Anyone in a car can’t help noticing the collections of stick figures labelled "My Family" on other cars’ rear windscreens. Though of dubious artistic merit such illustrations are surely an inoffensive change from the trivia, smut and politics that drivers who like the world to know their opinions usually plaster on their car back windows – announcements of the presence of infant passengers, lewd boastings of tradies’ sexual potency, lies about the ABC belonging to “us” etc.

Inoffensive? Not for anyone who doesn’t fit into the cosy traditional family scenario. Such people have every right to feel affronted, excluded and should seriously consider invoking Section 18C. To the millions – perhaps a majority – of our fellow citizens who do not share it, the world of “My Family” amounts to what has just been defined on American campuses as “microaggression”. Dad has a golf club or barbecue fork, Mum has nothing but an air of being dependent on Dad – a cypher in fact, just the way patriarchal oppressors like their women. There’s a range of goody-goody-looking kids in descending order of size and a dog and/or cat and perhaps a fishbowl or tortoise. It’s an old-fashioned family – the kids don’t even have wires coming out of their ears. The stock small girl has cutesy plaits. This family could be straight out of the 1950s and Father Knows Best. As an image it is hopelessly, as we now say, heteronormative.

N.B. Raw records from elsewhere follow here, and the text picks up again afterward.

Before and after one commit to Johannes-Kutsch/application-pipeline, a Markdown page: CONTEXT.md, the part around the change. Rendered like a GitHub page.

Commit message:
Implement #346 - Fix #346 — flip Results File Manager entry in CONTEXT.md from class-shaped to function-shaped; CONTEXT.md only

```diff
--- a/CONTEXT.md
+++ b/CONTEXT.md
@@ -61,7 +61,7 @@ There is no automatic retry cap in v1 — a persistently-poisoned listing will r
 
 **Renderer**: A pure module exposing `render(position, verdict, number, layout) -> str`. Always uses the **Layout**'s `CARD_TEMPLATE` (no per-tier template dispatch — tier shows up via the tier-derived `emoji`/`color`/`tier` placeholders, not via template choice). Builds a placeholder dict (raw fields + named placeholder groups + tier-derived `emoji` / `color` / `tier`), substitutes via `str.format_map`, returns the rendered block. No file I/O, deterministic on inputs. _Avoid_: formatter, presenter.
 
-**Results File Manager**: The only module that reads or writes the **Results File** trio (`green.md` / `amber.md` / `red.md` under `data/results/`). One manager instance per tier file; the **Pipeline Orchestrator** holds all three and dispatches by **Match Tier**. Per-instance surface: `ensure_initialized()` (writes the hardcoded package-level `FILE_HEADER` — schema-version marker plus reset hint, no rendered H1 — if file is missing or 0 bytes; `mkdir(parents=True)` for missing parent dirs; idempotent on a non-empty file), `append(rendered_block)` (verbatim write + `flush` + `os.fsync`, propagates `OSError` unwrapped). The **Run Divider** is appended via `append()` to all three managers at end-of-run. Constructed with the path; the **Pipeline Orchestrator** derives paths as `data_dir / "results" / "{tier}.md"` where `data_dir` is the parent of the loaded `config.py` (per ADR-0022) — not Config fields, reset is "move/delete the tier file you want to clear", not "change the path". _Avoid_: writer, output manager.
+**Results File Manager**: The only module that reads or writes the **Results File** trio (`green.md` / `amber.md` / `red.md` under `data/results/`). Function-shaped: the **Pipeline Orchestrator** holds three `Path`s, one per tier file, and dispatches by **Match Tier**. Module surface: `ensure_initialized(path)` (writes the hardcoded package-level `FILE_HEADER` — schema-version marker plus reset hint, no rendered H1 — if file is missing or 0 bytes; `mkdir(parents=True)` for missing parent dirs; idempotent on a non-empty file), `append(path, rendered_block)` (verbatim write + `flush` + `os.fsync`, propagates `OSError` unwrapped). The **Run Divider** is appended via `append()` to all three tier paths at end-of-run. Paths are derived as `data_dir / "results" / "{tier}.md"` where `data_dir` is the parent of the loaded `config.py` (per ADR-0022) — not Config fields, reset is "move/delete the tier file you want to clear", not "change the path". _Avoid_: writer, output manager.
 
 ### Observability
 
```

The stick-figure industry needs to get with the programme. Its products should reflect the reality of family life in the present day. To start with, dump the cisgender mould. Costume modifications ought to be made to accommodate a spectrum of LGBTIQ etc. preferences – Dad in fishnet stockings or tastefully arrayed in the guise of Marie Antoinette playing a shepherdess in some masque at Versailles, Mum – or should we say Parent 2? – suitably non-gender stereotypical in a boiler suit, her cephalic orifices adorned with rings and bolts .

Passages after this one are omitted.